That changes when Anita, momentarily incapacitated mid-battle, is overcome with an out-of-body vision of a man she doesn’t recognize. The second issue picks up in the aftermath of the skirmish, with Anita having successfully managed to defeat the Tetza, albeit plagued with doubts from her experience piloting Dawnrunner.

[Ed. note: Spoilers for Dawnrunner #2 below.]

An interior page from Dawnrunner #2, featuring protagonist Anita Marr and maintenance crew performing repairs on Dawnrunner. Image: Ram V, Evan Cagle/Dark Horse Comics

An interior page from Dawnrunner#2, featuring protagonist Anita Marr, her coworker Cat, and Dawnrunner. Image: Ram V, Evan Cagle/Dark Horse Comics

It turns out that Dawnrunner’s operating system is built on the mind of Ichiro Takeda, a soldier whose body was recovered after the Tetza’s initial invasion over a century ago. To successfully pilot Dawnrunner, Anita will have to somehow convince Ichiro — who has no idea that he’s dead, or that his mind is being preserved in order to power a mecha — to aid her in her battle against the Tetza.
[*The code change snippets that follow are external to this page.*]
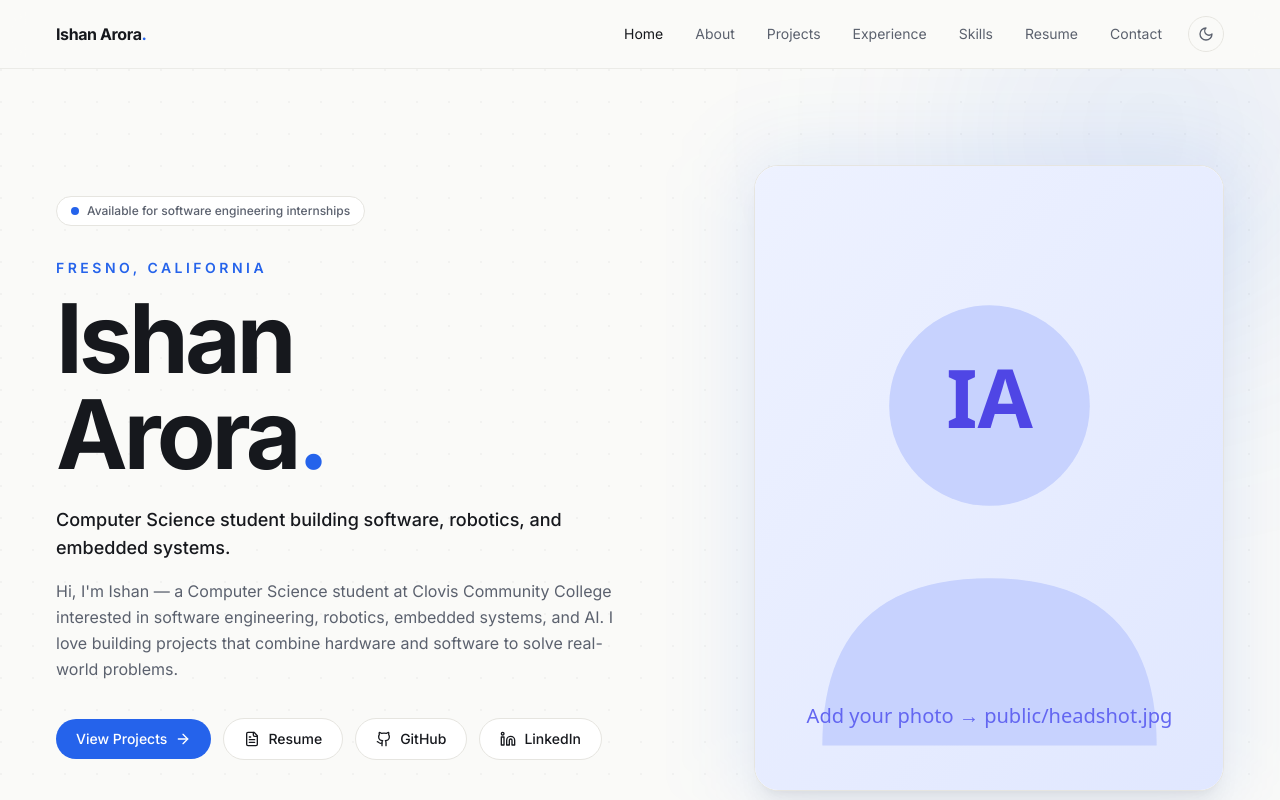
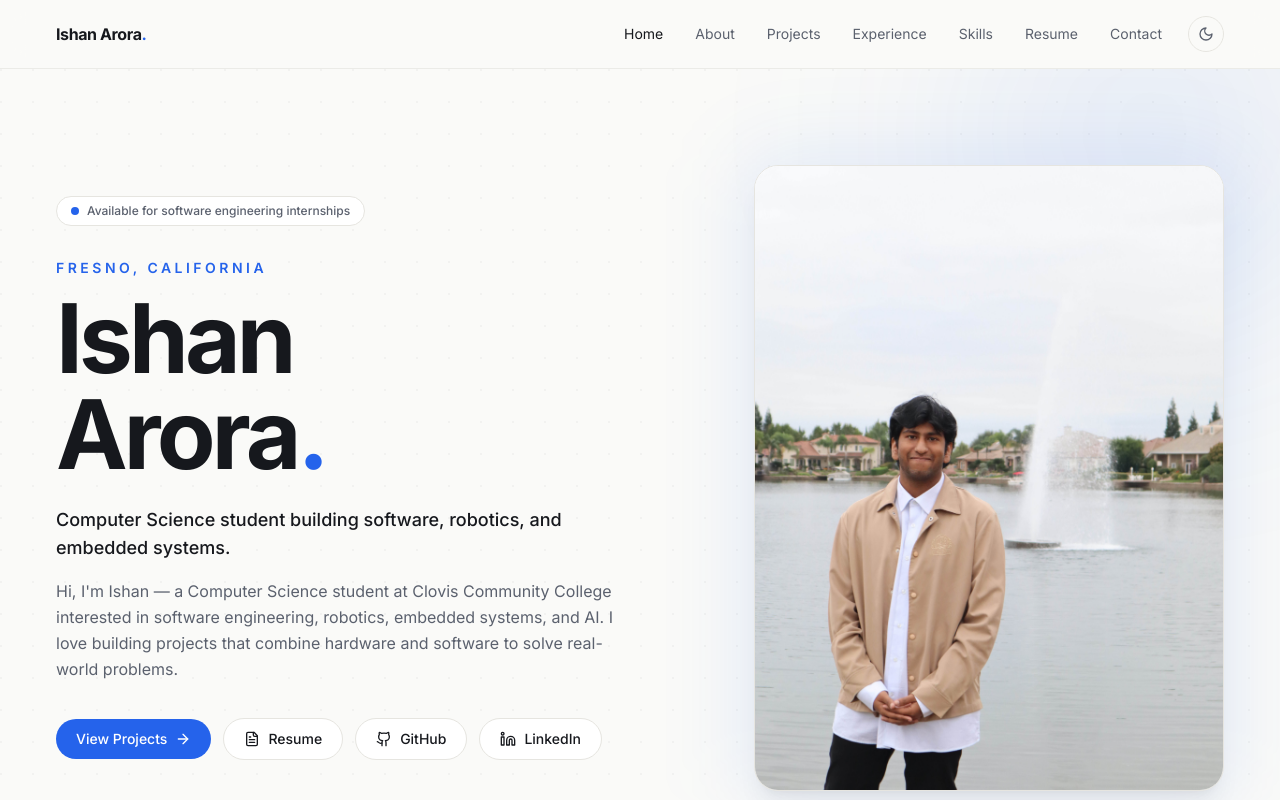
Before and after one commit to Ishanarora35/portfolio, a Next.js app: page / in a window 1280 px wide. Shown: the top 800 px of the page. Built offline with nearby package versions, Linux system fonts and the light colour scheme.

Commit message:
Add files via upload

```diff
--- a/src/data/site.ts
+++ b/src/data/site.ts
@@ -14,7 +14,7 @@ export const site = {
   // Resume PDF lives in /public. Swap the file to update it everywhere.
   resume: "/resume.pdf",
   // Hero photo. Drop a real photo at public/headshot.jpg (or .png) and update this path.
-  headshot: "/headshot.svg",
+  headshot: "/headshot.jpg",
   location: "Fresno, California",
   tagline:
     "Computer Science student building software, robotics, and embedded systems, and looking for internship opportunities.",
```
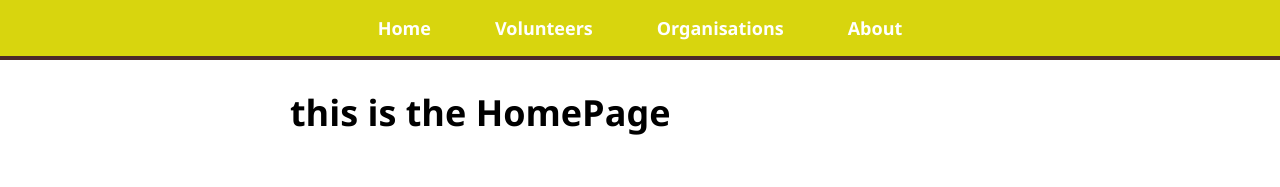
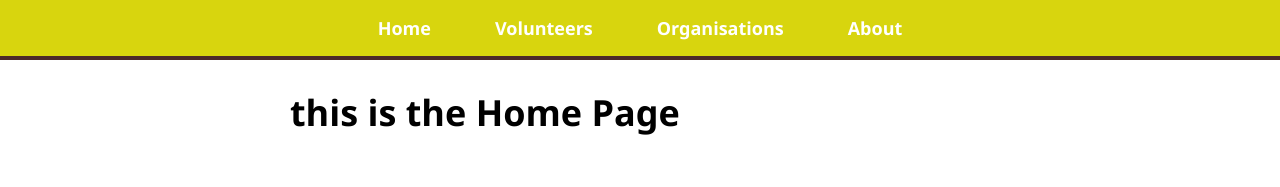
Before and after one commit to gnawd/Fortify, a React (Create React App) app in the folder Front-end/fortify/: page / in a window 1280 px wide. Shown: the top 187 px of the page. Built offline with nearby package versions, Linux system fonts and the light colour scheme.

Commit message:
Changed the pages titles

```diff
--- a/Front-end/fortify/src/pages/AboutPage.js
+++ b/Front-end/fortify/src/pages/AboutPage.js
@@ -1,4 +1,4 @@
 const AboutPage = () => {
-  return <h1>this is the AboutPage</h1>
+  return <h1>this is the About Page</h1>
 }
 export default AboutPage
--- a/Front-end/fortify/src/pages/HomePage.js
+++ b/Front-end/fortify/src/pages/HomePage.js
@@ -1,4 +1,4 @@
 const HomePage = () => {
-  return <h1>this is the HomePage</h1>
+  return <h1>this is the Home Page</h1>
 }
 export default HomePage
--- a/Front-end/fortify/src/pages/OrganisationsPage.js
+++ b/Front-end/fortify/src/pages/OrganisationsPage.js
@@ -1,4 +1,4 @@
 const OrganisationsPage = () => {
-  return <h1>this is the Organizations Page </h1>
+  return <h1>this is the Organisations Page </h1>
 }
 export default OrganisationsPage
```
That’s easier said than done, as both Anita and Ichiro will have to learn to trust one another in order to create a force capable of rescuing humanity from the brink of extinction.

“In creating this gap between Anita and Ichiro, we’re getting into one of the things I love exploring,” Ram told Polygon. “Not only through Dawnrunner, but a lot of my stories, which is this idea that people are fundamentally born to communicate and make connections, regardless of how many things stand between them. Dawnrunner is really a narrative about that, about having to form connections, quite literally across lifetimes in this case, and how that connection then reinforces what Dawnrunner wants to do in this world. It’s a two-pronged narrative about connection and communication, both between a pilot and a mech and between a person and another person.”

A post-apocalyptic mecha-kaiju drama with exquisite illustrations and a resounding emotional throughline, Dawnrunner already feels like one of the most exciting releases of 2024. With only two issues of its planned five-issue run out so far, Ram V and Cagle feel confident about the series’ arc and resolution, while leaving open the possibility of future stories set in the Dawnrunner universe down the line. “I feel like it leaves off, even at the end of this first trade, in a place where we could easily come back and go like, And then next year, this is what happened. But we’ve also got other things planned, and we’d like to see this have its time and grow a little bit before we look at whether to come back to it.”

Dawnrunner issue 2 is available to purchase digitally at Dark Horse Comics and in print wherever comics are sold. A collected edition arrives in November.